Now, I am not going to say I am in any way an expert, but I am capable of reasoning things through. I know that 1 & 2 are fundamental rights. The Canadian Charter of Rights and Freedoms guarantees the rights and freedoms set outlined in it subject only to reasonable limits under law that can be justified.

Freedom of conscience is the freedom to have, hold and act upon beliefs. That covers political beliefs. [1]

Freedom of association also incorporates opinion, thought, belief, expression, conscience, religion, communication and peaceful assembly. That covers political party membership and activity.

I have the Charter right, regardless of who my employer is, to hold and act upon my own beliefs, to associate myself with others who hold similar beliefs, to have my own opinions, and to communicate and act upon those personal opinions. If it is my fundamental right, then what justification is there for having me report on matters of conscience and association? Most importantly, what justification is there for having me report to people in a position of authority over me who I have actual and real reason to perceive as having actual and real conflict of interest with regard to my personal beliefs?

Given that there is no possibility any member of upper management in the Alberta public service right now did become management during the reign of the PC government, I would not be unreasonable to suspect my boss may be a PC supporter. It would be reasonable for me to wonder if he/she would bear my non-PC association in mind when I apply for my next promotion. That is a real potential conflict of interest.

That’s 1 & 2 in brief. What about 3?

Again, I am no expert but I am interested in privacy as a legal concept and I have a year of course work on privacy legislation informing my opinions. The main point I took away from my course work was that the key to privacy is balance. Members of a group should give up privacy only in return for a tangible benefit to society, and the two competing interests (individual and social) must be weighed carefully.

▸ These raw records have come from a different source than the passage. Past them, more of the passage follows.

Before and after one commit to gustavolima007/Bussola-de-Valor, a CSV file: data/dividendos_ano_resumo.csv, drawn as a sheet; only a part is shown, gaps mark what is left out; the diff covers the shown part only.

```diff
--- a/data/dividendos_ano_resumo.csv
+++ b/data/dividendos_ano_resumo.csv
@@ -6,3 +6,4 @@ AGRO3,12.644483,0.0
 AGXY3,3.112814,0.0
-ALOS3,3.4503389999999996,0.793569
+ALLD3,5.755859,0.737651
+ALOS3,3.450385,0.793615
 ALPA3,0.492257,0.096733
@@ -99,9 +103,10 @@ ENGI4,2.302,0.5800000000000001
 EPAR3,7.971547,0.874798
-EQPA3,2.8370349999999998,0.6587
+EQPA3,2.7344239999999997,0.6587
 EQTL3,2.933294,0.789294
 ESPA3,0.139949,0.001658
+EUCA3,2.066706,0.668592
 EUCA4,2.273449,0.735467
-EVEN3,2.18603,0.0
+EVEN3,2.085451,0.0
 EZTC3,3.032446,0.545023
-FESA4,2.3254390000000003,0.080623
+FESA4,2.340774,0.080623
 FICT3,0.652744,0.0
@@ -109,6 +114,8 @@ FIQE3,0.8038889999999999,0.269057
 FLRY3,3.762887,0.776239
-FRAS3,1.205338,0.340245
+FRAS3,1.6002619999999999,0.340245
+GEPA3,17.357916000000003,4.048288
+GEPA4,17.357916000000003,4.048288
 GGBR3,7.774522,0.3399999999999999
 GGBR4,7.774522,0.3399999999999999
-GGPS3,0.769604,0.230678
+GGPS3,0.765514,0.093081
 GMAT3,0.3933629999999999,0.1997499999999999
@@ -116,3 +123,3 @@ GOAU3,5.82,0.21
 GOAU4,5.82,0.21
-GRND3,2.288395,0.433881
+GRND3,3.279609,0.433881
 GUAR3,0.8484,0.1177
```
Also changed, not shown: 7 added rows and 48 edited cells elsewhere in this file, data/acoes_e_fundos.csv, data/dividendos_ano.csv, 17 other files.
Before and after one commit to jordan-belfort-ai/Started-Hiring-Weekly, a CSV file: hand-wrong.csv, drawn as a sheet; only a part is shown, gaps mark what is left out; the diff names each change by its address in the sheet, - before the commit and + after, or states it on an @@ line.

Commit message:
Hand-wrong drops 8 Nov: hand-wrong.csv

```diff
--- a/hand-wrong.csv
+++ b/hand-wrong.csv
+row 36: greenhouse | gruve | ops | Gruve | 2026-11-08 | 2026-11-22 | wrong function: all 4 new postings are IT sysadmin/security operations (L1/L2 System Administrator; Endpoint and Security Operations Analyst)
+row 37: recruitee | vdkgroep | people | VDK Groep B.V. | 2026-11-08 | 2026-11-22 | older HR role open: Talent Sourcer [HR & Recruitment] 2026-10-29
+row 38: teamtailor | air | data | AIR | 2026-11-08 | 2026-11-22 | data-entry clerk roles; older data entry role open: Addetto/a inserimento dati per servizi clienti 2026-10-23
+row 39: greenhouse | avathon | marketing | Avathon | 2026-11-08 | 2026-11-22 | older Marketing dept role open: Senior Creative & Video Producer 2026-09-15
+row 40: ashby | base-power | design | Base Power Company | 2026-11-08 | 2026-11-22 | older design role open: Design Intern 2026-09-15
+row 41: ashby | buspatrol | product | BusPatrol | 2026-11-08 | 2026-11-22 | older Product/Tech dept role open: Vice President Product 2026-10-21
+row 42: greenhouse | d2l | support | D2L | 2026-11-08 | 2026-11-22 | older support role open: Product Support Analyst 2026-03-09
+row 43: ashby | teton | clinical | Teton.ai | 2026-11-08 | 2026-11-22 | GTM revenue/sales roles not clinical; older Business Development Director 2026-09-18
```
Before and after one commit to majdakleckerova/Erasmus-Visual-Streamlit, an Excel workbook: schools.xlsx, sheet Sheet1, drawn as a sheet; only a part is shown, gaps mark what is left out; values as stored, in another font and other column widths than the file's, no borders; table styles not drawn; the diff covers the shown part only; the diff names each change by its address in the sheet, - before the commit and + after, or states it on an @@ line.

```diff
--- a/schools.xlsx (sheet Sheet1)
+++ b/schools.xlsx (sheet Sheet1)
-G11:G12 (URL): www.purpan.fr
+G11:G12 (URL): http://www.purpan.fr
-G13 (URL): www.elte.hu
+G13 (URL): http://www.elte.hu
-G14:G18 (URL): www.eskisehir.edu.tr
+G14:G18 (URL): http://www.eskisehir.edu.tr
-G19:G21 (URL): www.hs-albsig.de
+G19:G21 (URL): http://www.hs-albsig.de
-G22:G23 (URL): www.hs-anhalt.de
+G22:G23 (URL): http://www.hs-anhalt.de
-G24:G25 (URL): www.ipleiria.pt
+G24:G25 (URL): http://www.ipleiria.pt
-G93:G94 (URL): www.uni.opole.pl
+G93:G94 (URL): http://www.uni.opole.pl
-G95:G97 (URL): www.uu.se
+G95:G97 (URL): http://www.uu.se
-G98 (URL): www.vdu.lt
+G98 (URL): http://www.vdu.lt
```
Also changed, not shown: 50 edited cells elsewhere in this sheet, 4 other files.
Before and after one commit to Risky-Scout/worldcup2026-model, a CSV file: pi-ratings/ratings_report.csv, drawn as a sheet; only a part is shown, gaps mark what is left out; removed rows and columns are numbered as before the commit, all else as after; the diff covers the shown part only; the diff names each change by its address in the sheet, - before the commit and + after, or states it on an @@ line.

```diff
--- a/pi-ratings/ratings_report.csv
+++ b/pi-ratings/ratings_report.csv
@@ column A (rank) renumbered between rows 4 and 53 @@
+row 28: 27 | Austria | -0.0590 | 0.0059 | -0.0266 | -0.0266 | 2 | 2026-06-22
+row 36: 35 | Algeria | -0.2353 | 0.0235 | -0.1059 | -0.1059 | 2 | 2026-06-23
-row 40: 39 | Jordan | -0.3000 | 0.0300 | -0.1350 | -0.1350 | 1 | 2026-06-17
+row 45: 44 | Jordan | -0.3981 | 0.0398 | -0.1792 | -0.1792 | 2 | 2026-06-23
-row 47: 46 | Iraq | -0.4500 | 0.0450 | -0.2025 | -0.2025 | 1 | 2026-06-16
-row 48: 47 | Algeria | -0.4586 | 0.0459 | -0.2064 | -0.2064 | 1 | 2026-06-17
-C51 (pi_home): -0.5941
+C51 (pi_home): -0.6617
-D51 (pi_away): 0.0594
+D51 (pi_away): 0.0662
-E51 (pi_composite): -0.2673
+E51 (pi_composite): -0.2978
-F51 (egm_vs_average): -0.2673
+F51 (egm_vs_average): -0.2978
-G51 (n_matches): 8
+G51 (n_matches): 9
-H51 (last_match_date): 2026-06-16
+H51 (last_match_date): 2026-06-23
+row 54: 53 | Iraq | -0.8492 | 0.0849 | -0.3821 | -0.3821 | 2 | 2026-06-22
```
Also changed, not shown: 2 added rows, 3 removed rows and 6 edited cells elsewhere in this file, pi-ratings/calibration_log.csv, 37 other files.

I will leave it to you to look through Canada and Alberta’s privacy legislation, but I assure you that your employers right to infringe upon your privacy ends where your personal life begins unless they can prove a significant social benefit to eroding your privacy. [2] [3] [4]

There is a white elephant in the room. I will lay odds this policy was drafted by some upper level bureaucrat, but that still shines a light on a systemic problem. One party has been in place for four and a half decades. The entire bureaucracy has risen through the ranks under their thumb, and this inane policy just shows how horribly acclimated the bureaucracy is to the way the PC party has chosen to govern. The PC party has chosen to govern by repressing dissent, by portraying dissenting voices as ‘left-wing nut’s’ and ‘extremists’… by making sure everyone knows they are either with them or against them.

My reprieve came as knights in shining armour.  My beloved CBC, my beloved social media. It took only a couple hours of outrage for the errant policy to be rescinded. This was a victory. However, this arrogant sense of entitlement to the erosion of freedom to express dissenting opinion or support accountability was only a drop in the bucket, Alberta. Don’t leave the protection of progressive values to the media and twitter.

This is your power, Alberta, your infrequently exercised power. If you speak out, if you let it be known that your vote is not guaranteed, you can hold government accountable for what they do. If anyone tells you that you have no power to make progress a reality they are liars. Remember that on May 5. You decide how you will be ruled, which means in the end you make the rules. Unless, of course, you don’t vote.

[1]  http://rmcla.ca/blog/?p=252

[2] https://www.priv.gc.ca/information/index_e.asp

[3] https://www.priv.gc.ca/leg_c/r_o_a_e.asp

[4] https://www.priv.gc.ca/resource/fs-fi/02_05_d_15_e.asp

[5] http://www.servicealberta.ca/foip/legislation/foip-act.cfm

 * Written Tuesday night, scheduled for publication Wednesday morning…I write too slow…mostly because every 20 minutes or so one of my boys wanders into my office to ask what I am doing and I end up on my soapbox spewing political homilies…my poor boys